Schmitt Trigger using Op-Amp
How to make a Schmitt trigger or a Regenerative Comparator using 741 IC ?
A Schmitt trigger circuit is a fast-operating voltage-level detector. When the input voltage arrives at the upper or lower trigger levels, the output changes rapidly. The circuit operates with almost any type of input waveform, and it gives a pulse-type output.
The circuit of an op-amp Schmitt trigger circuit is shown in figure. The input voltage vin is applied to the inverting input terminal and the feedback voltage goes to the non-inverting terminal. This means the circuit uses positive voltage feedback instead of negative feedback, that is, in this circuit feedback voltage aids the input voltage rather than opposing it. For instance, assume the inverting input voltage to be slightly positive. This will produce a negative output voltage. The voltage divider feeds back a negative voltage to the non-inverting input, which results in a larger negative voltage. This feeds back more negative voltage until the circuit is driven into negative saturation. If the input voltage were, slightly negative instead of positive, the circuit would be driven into the positive saturation. This is the reason the circuit is also referred to as regenerative comparator.
When the circuit is positively saturated, a positive voltage is fedback to the non-inverting input. This positive input holds the output in the high state. Similarly, when the output voltage is negatively saturated, a negative voltage is fedback to the non-inverting input, holding the output in the low state. In either case, the positive feedback reinforces the existing output state.
The feedback fraction, β = R2/R1 + R2
When the output is positively saturated, the reference voltage applied to the non-inverting input is
Vref = + βVsat
When the output is negatively saturated, the reference voltage is
Vref = - βVsat

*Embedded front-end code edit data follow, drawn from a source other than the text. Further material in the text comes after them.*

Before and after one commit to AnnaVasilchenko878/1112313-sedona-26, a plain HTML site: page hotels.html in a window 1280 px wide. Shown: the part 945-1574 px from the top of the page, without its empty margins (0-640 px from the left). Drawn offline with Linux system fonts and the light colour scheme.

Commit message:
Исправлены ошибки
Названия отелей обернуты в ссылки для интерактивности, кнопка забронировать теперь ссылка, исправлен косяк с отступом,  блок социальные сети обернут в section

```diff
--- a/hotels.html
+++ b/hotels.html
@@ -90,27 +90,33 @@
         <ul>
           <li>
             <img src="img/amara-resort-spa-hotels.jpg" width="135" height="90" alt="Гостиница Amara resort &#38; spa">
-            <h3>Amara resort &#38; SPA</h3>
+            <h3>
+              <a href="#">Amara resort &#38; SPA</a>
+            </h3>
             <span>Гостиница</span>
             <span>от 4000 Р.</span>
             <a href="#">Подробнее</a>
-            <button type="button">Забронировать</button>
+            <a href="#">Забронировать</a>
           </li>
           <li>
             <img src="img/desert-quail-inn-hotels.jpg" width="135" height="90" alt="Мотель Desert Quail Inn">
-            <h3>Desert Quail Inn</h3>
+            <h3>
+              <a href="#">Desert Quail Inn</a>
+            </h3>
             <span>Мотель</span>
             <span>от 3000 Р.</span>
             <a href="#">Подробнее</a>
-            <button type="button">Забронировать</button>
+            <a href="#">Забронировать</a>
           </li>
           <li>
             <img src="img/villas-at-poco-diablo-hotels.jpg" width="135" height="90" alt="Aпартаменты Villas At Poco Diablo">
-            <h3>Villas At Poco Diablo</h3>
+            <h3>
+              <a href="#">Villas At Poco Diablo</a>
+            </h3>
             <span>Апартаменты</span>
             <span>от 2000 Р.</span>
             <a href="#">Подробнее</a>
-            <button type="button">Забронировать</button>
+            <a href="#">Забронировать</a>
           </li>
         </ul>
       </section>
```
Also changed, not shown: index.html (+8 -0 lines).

The output voltage will remain in a given state until the input voltage exceeds the reference voltage for that state. For instance, if the output is positively saturated, the reference voltage is + βVsat. The input voltage vin must be increased slightly above + β Vsat to switch the output voltage from positive to negative, as shown in figure. Once the output is in the negative state, it will remain there indefinitely until the input voltage becomes more negative than – βVsat. Then the output switches from negative to positive. This can be explained from the input-output characteristics of the Schmitt trigger shown in figure, as below.
Characteristics of the Schmitt trigger
Assume that input voltage vin is greater than the + β Vsat, and output voltage vOUT is at its negative extreme (point 1). The voltage across R2 in the figure is a negative quantity.
As a result, vin must be reduced to this negative voltage level (point 2 on the characteristics) before the output switches positively (point 3). If the input voltage is made more negative than the – β Vsat, the output remains at + +vOUT (points 3 to 4). For the output to go negative once again, vin must be increased to the + β Vsat level (point 5 on the characteristics).
In figure, the trip points are defined as the two input voltages where the output changes states. The upper trip point (abbreviated UTP) has a value
UTP = β Vsat and the lower trip point has a value
LTP = – β Vsat
The difference between the trip points is the hysteresis H and is given as
H = + β Vsat – (-β Vsat) = 2 β Vsat
The hysteresis is caused due to positive feedback. If there were no positive feedback, β would equal zero and the hysteresis would disappear, because the trip points would both equal zero.
Hysteresis is desirable in a Schmitt trigger because it prevents noise form causing false triggering.
To design a Schmitt trigger, potential divider current I2 is once again selected to be very much larger than the op-amp input bias current. Then the resistor R2 is calculated from equation
R2 = UTP/I2
and R1 is determined from
R1 = (VOUT – UTP) / I2